D’Aloisio, who dreamed up the idea for the content-shortening program when he was studying for his exams, said he was surprised by the deal. Yahoo didn’t disclose how much it is paying for Summly, although British newspapers suggested the deal’s value at several million dollars.

Unlike other teens he does have a venture capitalist backer Li Ka-Shing but nevertheless he was surprised by his sudden success. The deal is Yahoo’s fifth small acquisition in the past five months. All of them have been part of CEO Marissa Mayer’s effort to attract more engineers with expertise in building services for smartphones and tablet computers, an increasingly important area of technology that she believes the Internet company had been neglecting.
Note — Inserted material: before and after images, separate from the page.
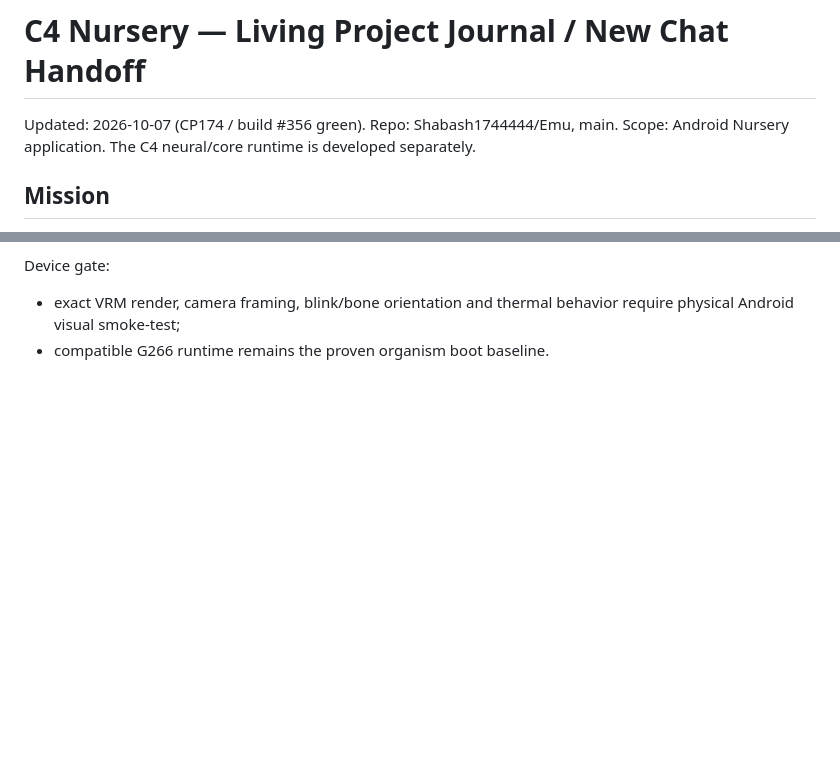
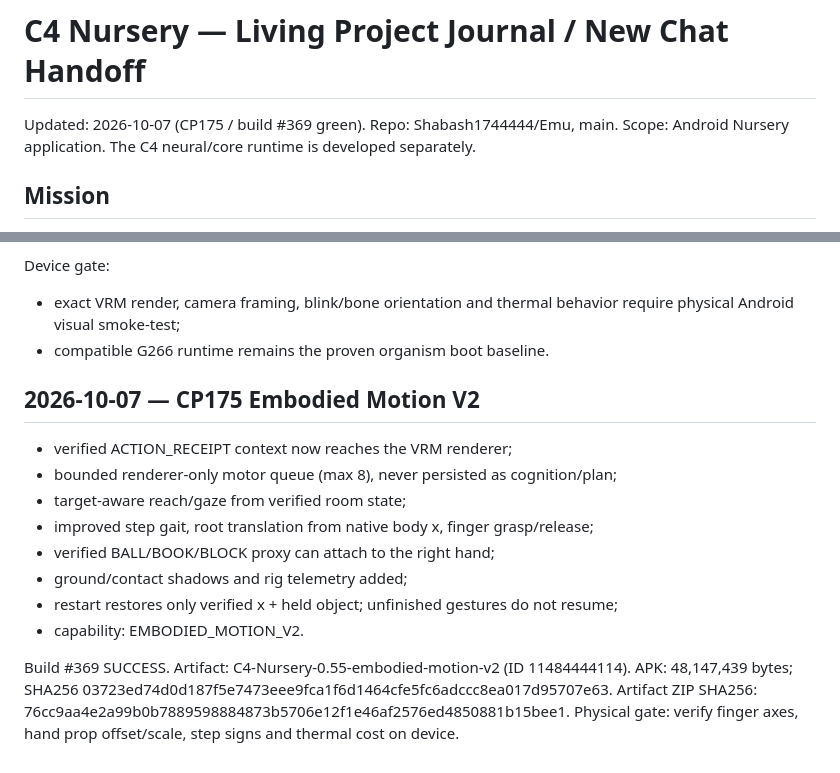
Before and after one commit to Shabash1744444/Emu, a Markdown page: PROJECT_JOURNAL.md, 2 parts joined by grey strips. Drawn GitHub-style; blank space fills up the shorter version.

Commit message:
Journal CP175 embodied motion V2 green

```diff
--- a/PROJECT_JOURNAL.md
+++ b/PROJECT_JOURNAL.md
@@ -1,5 +1,5 @@
 # C4 Nursery — Living Project Journal / New Chat Handoff
-Updated: 2026-10-07 (CP174 / build #356 green). Repo: Shabash1744444/Emu, main.
+Updated: 2026-10-07 (CP175 / build #369 green). Repo: Shabash1744444/Emu, main.
 Scope: Android Nursery application. The C4 neural/core runtime is developed separately.
 
 ## Mission
@@ -503,3 +503,20 @@ Bundled assets:
 Device gate:
 - exact VRM render, camera framing, blink/bone orientation and thermal behavior require physical Android visual smoke-test;
 - compatible G266 runtime remains the proven organism boot baseline.
+
+
+## 2026-10-07 — CP175 Embodied Motion V2
+- verified ACTION_RECEIPT context now reaches the VRM renderer;
+- bounded renderer-only motor queue (max 8), never persisted as cognition/plan;
+- target-aware reach/gaze from verified room state;
+- improved step gait, root translation from native body x, finger grasp/release;
+- verified BALL/BOOK/BLOCK proxy can attach to the right hand;
+- ground/contact shadows and rig telemetry added;
+- restart restores only verified x + held object; unfinished gestures do not resume;
+- capability: EMBODIED_MOTION_V2.
+
+Build #369 SUCCESS.
+Artifact: C4-Nursery-0.55-embodied-motion-v2 (ID 11484444114).
+APK: 48,147,439 bytes; SHA256 03723ed74d0d187f5e7473eee9fca1f6d1464cfe5fc6adccc8ea017d95707e63.
+Artifact ZIP SHA256: 76cc9aa4e2a99b0b7889598884873b5706e12f1e46af2576ed4850881b15bee1.
+Physical gate: verify finger axes, hand prop offset/scale, step signs and thermal cost on device.
```
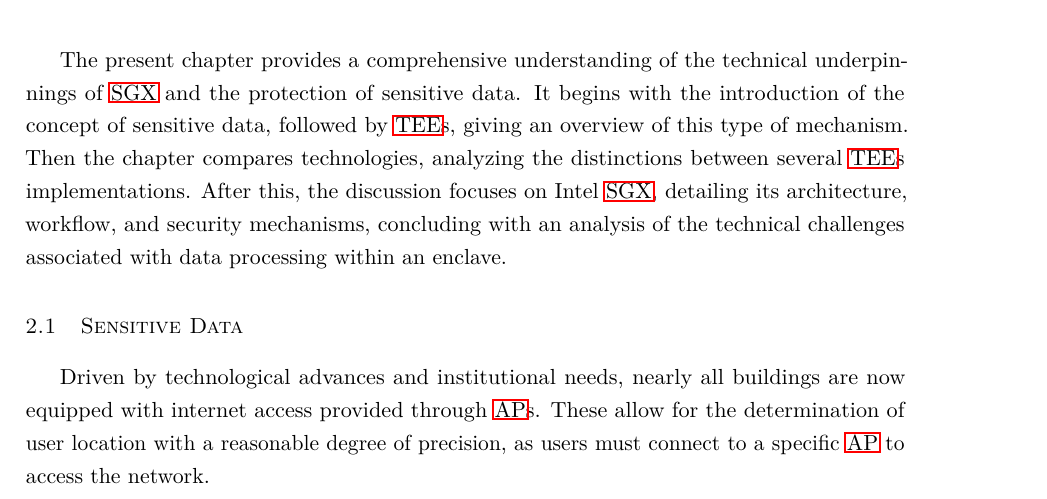
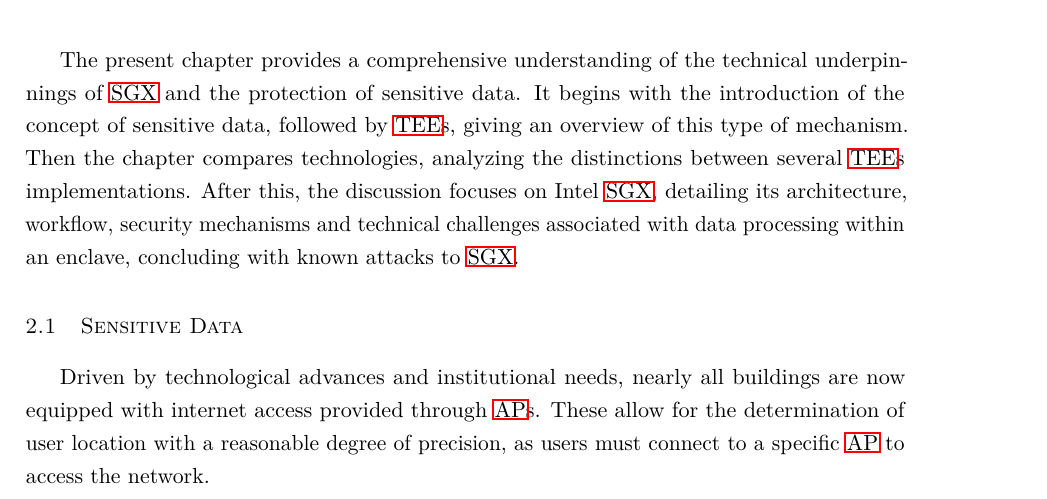
Before and after one commit to b0ga2/teseSGX, a LaTeX thesis (ua-thesis-template-master/matter.tex, which reads ua-thesis-template-master/chapters/context.tex): part of page 10 of 37, cut so that both start at the same text. Compiled offline with pdfLaTeX.

Commit message:
Forgot to update the introductory text

```diff
--- a/ua-thesis-template-master/chapters/context.tex
+++ b/ua-thesis-template-master/chapters/context.tex
@@ -5,8 +5,8 @@ The present chapter provides a comprehensive understanding of the technical unde
 \ac{sgx} and the protection of sensitive data.
 It begins with the introduction of the concept of sensitive data, followed by \ac{tee}s, giving an overview of this type of mechanism.
 Then the chapter compares technologies, analyzing the distinctions between several \ac{tee}s implementations.
-After this, the discussion focuses on Intel \ac{sgx}, detailing its architecture, workflow, and security mechanisms,
-concluding with an analysis of the technical challenges associated with data processing within an enclave.
+After this, the discussion focuses on Intel \ac{sgx}, detailing its architecture, workflow, security mechanisms and
+technical challenges associated with data processing within an enclave, concluding with known attacks to \ac{sgx}.
 
 \section{Sensitive Data}
 
```
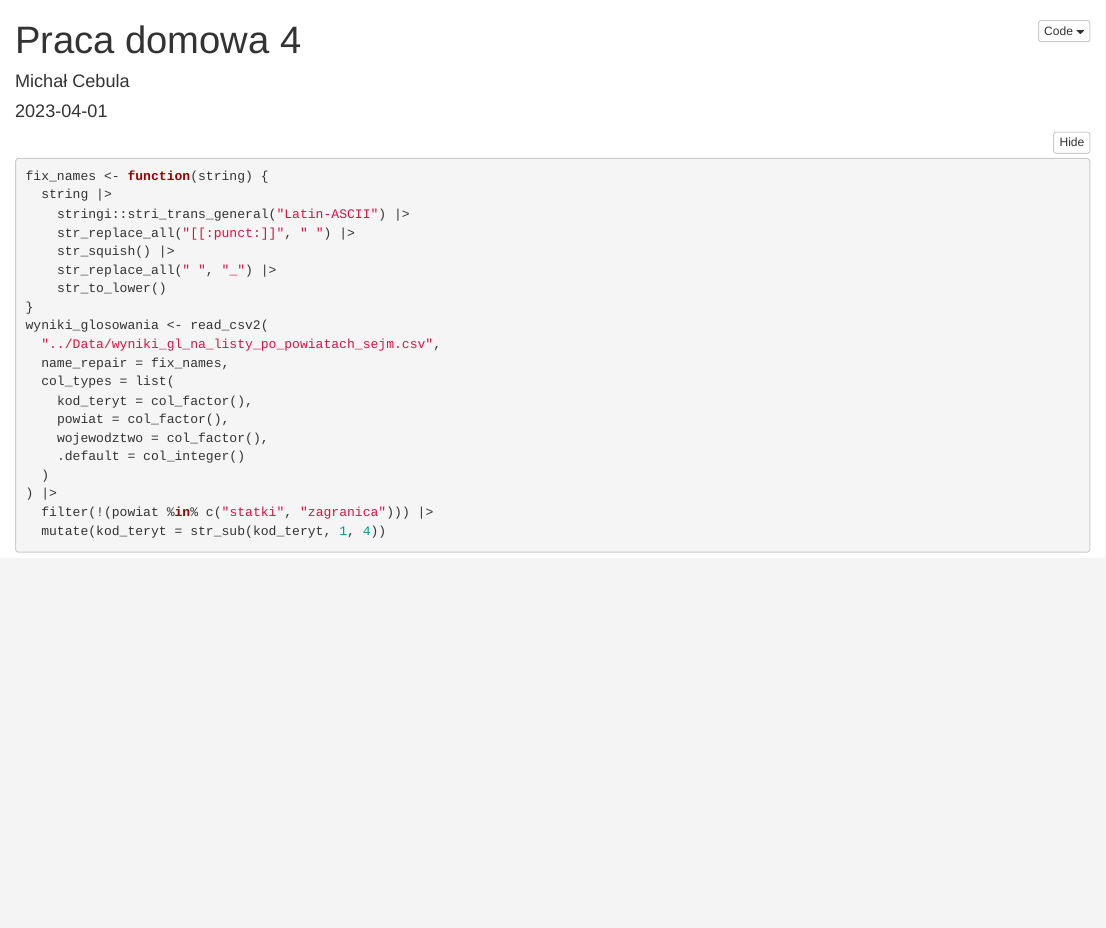
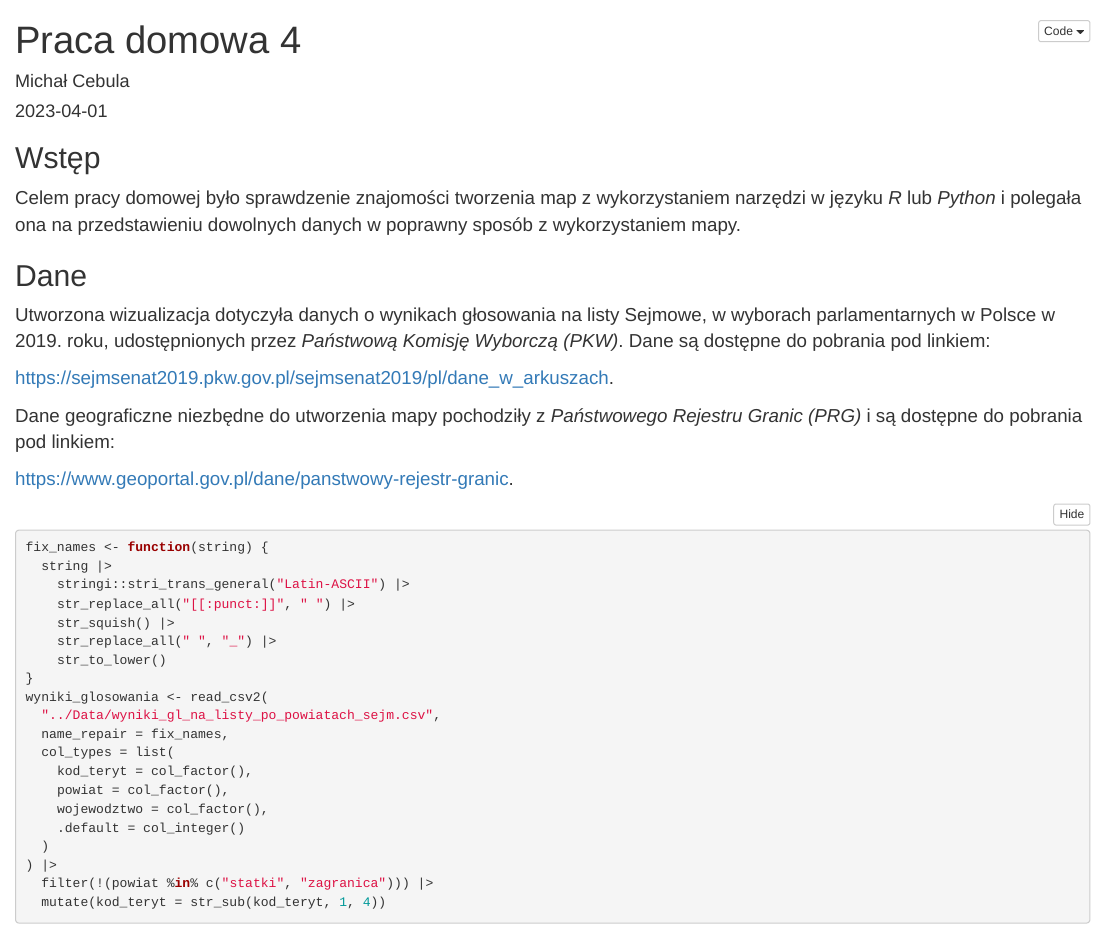
Before and after one commit to mini-pw/2023L-ExploratoryDataAnalysis, an R Markdown document (homeworks/hw4/CebulaMichal/Rmd/hw4.Rmd): the page in a window 1100 px wide, from its top. Rendered offline with R 4.5, knitr and Pandoc, with nearby package versions; folded parts are opened; some code elsewhere in the file could not run offline.

Commit message:
Finish the report

````diff
--- a/homeworks/hw4/CebulaMichal/Rmd/hw4.Rmd
+++ b/homeworks/hw4/CebulaMichal/Rmd/hw4.Rmd
@@ -33,6 +33,20 @@ library(readr)
 library(sf)
 library(stringr)
 ```
+
+## Wstęp
+
+Celem pracy domowej było sprawdzenie znajomości tworzenia map z wykorzystaniem narzędzi w języku *R* lub *Python* i polegała ona na przedstawieniu dowolnych danych w poprawny sposób z wykorzystaniem mapy.
+
+## Dane
+
+Utworzona wizualizacja dotyczyła danych o wynikach głosowania na listy Sejmowe, w wyborach parlamentarnych w Polsce w 2019. roku, udostępnionych przez *Państwową Komisję Wyborczą (PKW)*. Dane są dostępne do pobrania pod linkiem:
+
+https://sejmsenat2019.pkw.gov.pl/sejmsenat2019/pl/dane_w_arkuszach.
+
+Dane geograficzne niezbędne do utworzenia mapy pochodziły z *Państwowego Rejestru Granic (PRG)* i są dostępne do pobrania pod linkiem:
+
+https://www.geoportal.gov.pl/dane/panstwowy-rejestr-granic.
 
 ```{r process_data, results='hide', message=FALSE}
 fix_names <- function(string) {
````
Also changed, not shown: homeworks/hw4/CebulaMichal/hw4.html, homeworks/hw4/CebulaMichal/Rmd/hw4.Rmd (12 more changed lines).
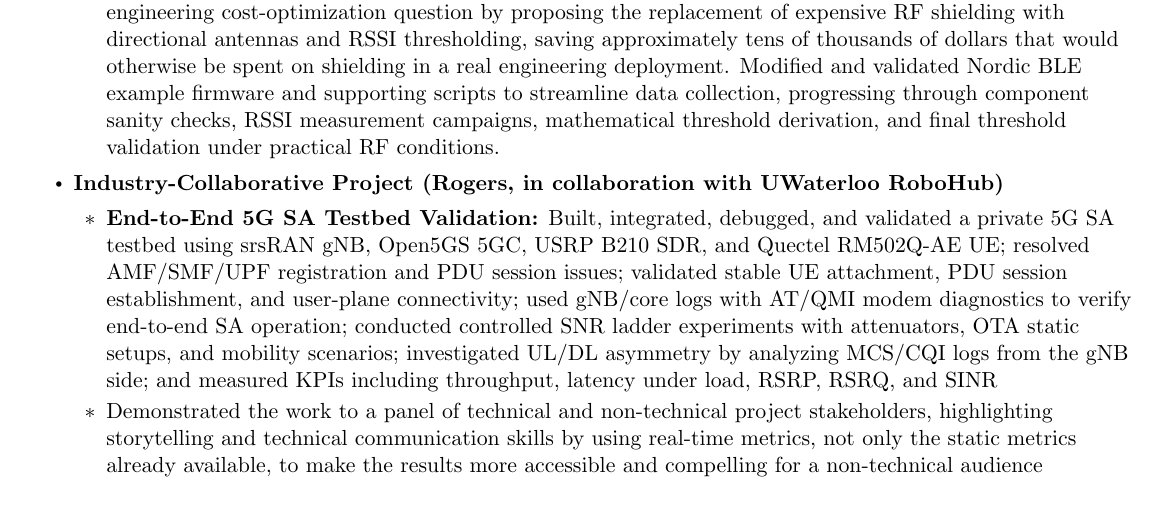
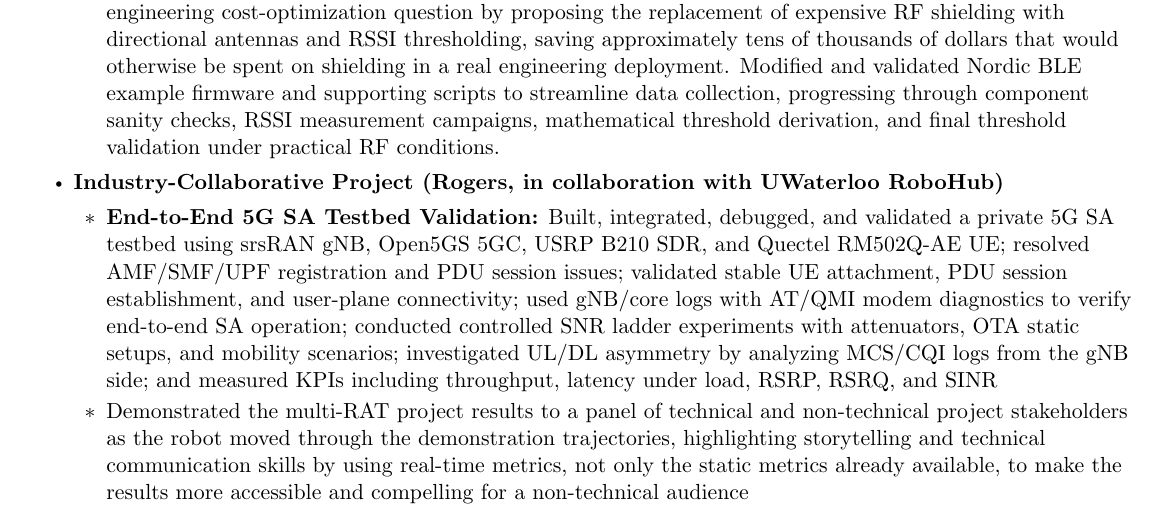
Before and after one commit to kirolossedra/MyCV, a LaTeX document (main.tex): part of page 1 of 3, cut so that both start at the same text. Compiled offline with pdfLaTeX.

Commit message:
Fixed a small part

```diff
--- a/main.tex
+++ b/main.tex
@@ -126,7 +126,7 @@
 \begin{itemize}[leftmargin=1.5em]
  \item \textbf{End-to-End 5G SA Testbed Validation:} Built, integrated, debugged, and validated a private 5G SA testbed using srsRAN gNB, Open5GS 5GC, USRP B210 SDR, and Quectel RM502Q-AE UE; resolved AMF/SMF/UPF registration and PDU session issues; validated stable UE attachment, PDU session establishment, and user-plane connectivity; used gNB/core logs with AT/QMI modem diagnostics to verify end-to-end SA operation; conducted controlled SNR ladder experiments with attenuators, OTA static setups, and mobility scenarios; investigated UL/DL asymmetry by analyzing MCS/CQI logs from the gNB side; and measured KPIs including throughput, latency under load, RSRP, RSRQ, and SINR
 
- \item Demonstrated the work to a panel of technical and non-technical project stakeholders, highlighting storytelling and technical communication skills by using real-time metrics, not only the static metrics already available, to make the results more accessible and compelling for a non-technical audience
+ \item Demonstrated the multi-RAT project results to a panel of technical and non-technical project stakeholders as the robot moved through the demonstration trajectories, highlighting storytelling and technical communication skills by using real-time metrics, not only the static metrics already available, to make the results more accessible and compelling for a non-technical audience
 
 
 \item \textbf{MASc Thesis: Latency-under-Load Characterization of Wi-Fi/5G for Mobile Robot Teleoperation} — conducted rigorous indoor and outdoor Wi-Fi/5G evaluations for mobile robots (single and mesh), with 20 runs per scenario; performed latency-under-load (LuL) characterization by overlaying wireless quality metrics including MCS, SNR, SINR, and RSSI against performance metrics including P99 latency and average throughput; addressed deployment constraints including interference; quantified mobility-induced throughput degradation and LTE anchoring effects; derived novel insights into wireless behaviour under real-world teleoperation conditions; and collected and logged wireless link data via \texttt{iw}, \texttt{nmcli}, \texttt{bluetoothctl}, \texttt{tcpdump}, and QMI interface tooling on Quectel chipsets
```
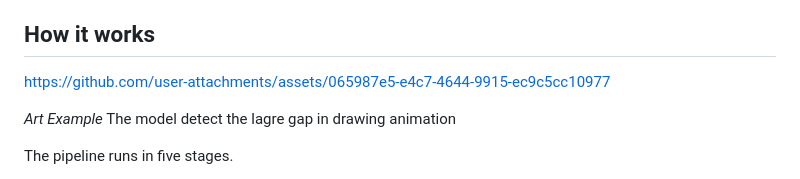
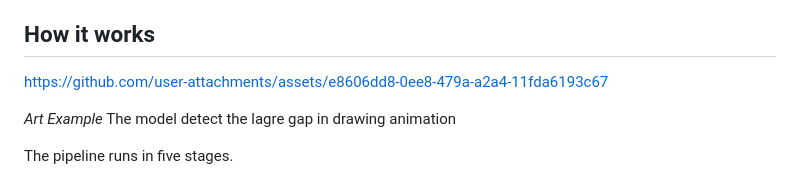
Before and after one commit to Protein-17012006/AutonomousML-for-ANIME-drawing, a Markdown page: README.md, the part around the change. Rendered like a GitHub page.

Commit message:
Fix asset link and typo in README
Updated asset link in the README and corrected a typo.

```diff
--- a/README.md
+++ b/README.md
@@ -24,7 +24,7 @@ breakdown drawings across distant keys) is out of scope and is treated as a diff
 
 ## How it works
 
-https://github.com/user-attachments/assets/065987e5-e4c7-4644-9915-ec9c5cc10977
+https://github.com/user-attachments/assets/e8606dd8-0ee8-479a-a2a4-11fda6193c67
 
 *Art Example*
 The model detect the lagre gap in drawing animation
```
Summly is no longer be available. Summly’s technology will return in other Yahoo products, he said. He will also get a job at Yahoo’s London office and will work while he finishes his high school exams. Two other Summly workers will join Yahoo at its Sunnyvale, California, headquarters.

It is worthwhile pointing out that D’Aloisio is younger than Yahoo, which was incorporated in March 1995.

Nick Farrell

E-mail: This e-mail address is being protected from spambots. You need JavaScript enabled to view it
blog comments powered by Disqus

 

Facebook activity

Latest Commented Articles

Recent Comments